In her spare time, she enjoys reading and cooking as well as spending time with her husband and their dog, Tort.
Born and raised in the Northern Neck of Virginia, Nancy has had the good fortune to spend her entire life in Virginia. She has spent many years as a volunteer for organizations including CARITAS, St. Mary’s Episcopal Church, and VADP.
Nancy earned a B.A. in Sociology from the University of Mary Washington and completed the Education for Ministry program through Sewanee, the University of the South. She is married and has three adult children, five grandchildren, a dog and two cats.
Jean Segner is a marketing and growth strategist, helping businesses and non-profits deepen relationships with their most important constituents and stakeholders. Jean enjoyed a long tenure with several of the region’s largest banking and insurance companies, including SunTrust, Genworth, and Wells Fargo predecessors Wachovia and Central Fidelity before beginning work as an independent consultant.

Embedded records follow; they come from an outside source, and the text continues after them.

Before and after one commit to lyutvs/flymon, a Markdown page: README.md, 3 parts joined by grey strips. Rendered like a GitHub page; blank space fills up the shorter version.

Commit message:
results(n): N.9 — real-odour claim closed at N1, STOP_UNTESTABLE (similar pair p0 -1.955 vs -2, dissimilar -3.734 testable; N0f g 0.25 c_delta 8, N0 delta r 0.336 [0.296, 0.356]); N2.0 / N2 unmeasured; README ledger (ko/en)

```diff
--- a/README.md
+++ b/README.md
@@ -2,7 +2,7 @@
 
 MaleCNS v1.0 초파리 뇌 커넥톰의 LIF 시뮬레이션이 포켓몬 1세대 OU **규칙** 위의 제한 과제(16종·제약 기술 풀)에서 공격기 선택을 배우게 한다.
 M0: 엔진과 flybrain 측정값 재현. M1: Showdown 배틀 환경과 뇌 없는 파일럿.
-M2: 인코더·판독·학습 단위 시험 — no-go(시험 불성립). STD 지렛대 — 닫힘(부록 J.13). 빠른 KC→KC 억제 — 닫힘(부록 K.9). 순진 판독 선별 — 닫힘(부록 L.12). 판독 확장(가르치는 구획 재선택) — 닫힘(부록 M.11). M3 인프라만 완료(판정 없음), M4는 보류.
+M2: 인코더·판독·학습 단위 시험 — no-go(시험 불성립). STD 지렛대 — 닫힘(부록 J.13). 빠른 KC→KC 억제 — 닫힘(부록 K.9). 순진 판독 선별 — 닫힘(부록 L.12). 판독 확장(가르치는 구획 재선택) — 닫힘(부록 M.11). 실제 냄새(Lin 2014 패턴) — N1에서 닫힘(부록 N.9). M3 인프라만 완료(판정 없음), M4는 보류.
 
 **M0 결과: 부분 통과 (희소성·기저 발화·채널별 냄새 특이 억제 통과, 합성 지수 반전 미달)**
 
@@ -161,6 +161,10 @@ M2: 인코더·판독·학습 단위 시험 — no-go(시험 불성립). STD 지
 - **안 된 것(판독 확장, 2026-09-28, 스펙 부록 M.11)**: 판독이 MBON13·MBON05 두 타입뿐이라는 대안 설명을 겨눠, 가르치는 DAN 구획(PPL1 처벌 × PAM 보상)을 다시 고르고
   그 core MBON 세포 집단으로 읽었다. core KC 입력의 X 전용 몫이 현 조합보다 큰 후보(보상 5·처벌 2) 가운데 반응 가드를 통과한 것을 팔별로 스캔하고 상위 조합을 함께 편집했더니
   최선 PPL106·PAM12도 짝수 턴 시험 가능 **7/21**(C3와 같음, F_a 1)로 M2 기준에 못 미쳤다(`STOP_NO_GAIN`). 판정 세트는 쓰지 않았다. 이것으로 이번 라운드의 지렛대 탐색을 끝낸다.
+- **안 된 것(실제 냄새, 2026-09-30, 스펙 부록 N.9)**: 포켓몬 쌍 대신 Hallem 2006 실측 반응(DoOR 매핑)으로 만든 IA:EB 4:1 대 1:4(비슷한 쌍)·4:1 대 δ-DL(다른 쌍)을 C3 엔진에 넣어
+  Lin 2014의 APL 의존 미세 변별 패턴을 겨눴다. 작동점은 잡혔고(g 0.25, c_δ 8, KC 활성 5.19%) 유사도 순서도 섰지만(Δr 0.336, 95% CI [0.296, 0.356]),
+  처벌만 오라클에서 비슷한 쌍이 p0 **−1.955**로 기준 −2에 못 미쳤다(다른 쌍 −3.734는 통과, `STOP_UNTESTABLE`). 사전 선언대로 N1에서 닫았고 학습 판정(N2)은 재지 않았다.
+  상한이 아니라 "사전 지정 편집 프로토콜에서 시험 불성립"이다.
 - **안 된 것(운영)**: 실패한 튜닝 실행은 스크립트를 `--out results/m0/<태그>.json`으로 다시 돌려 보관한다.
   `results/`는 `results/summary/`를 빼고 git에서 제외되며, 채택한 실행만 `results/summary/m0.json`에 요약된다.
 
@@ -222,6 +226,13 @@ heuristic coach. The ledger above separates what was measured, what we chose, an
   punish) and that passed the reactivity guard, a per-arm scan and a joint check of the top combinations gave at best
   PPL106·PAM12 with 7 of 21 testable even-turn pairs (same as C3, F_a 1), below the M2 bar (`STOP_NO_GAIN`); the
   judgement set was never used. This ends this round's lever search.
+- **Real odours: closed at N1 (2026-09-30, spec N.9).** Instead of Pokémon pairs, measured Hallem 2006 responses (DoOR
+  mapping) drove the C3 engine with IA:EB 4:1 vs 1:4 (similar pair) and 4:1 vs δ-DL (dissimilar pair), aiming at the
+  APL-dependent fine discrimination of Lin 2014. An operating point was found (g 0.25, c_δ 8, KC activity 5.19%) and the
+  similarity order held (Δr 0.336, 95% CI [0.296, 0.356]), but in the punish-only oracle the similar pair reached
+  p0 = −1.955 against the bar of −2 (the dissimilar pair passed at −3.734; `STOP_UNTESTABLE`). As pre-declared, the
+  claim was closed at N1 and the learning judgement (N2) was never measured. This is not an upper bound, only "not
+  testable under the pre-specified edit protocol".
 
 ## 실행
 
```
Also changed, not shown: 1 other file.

A long-time social justice and human rights advocate, she currently serves on the Boards of Diversity Richmond and Richmond Triangle Players. Jean is a graduate of the University of Tennessee and the Graduate School of Banking at the University of Colorado.
Gerald Zerkin grew up in Queens, NY and Bethesda Maryland. He received his B.A. from Brandeis University in 1971, his M.A. from U.Va. in Art History in 1975 and his J.D. from Boston College Law School in 1976.
He has practiced law in Richmond since 1976, in private practice, specializing in civil rights, criminal defense, and habeas corpus, and with the Federal Public Defender, and as Capital Resource Counsel, always with an emphasis on capital cases. He represented 15 Virginia death row inmates and numerous federal capital defendants.
He has received the Harry Carrico Professionalism Award from the Criminal Law Section of the Virginia State Bar and the Thomas More Award from Boston College L.S. He is a Fellow of American College of Trial Lawyers.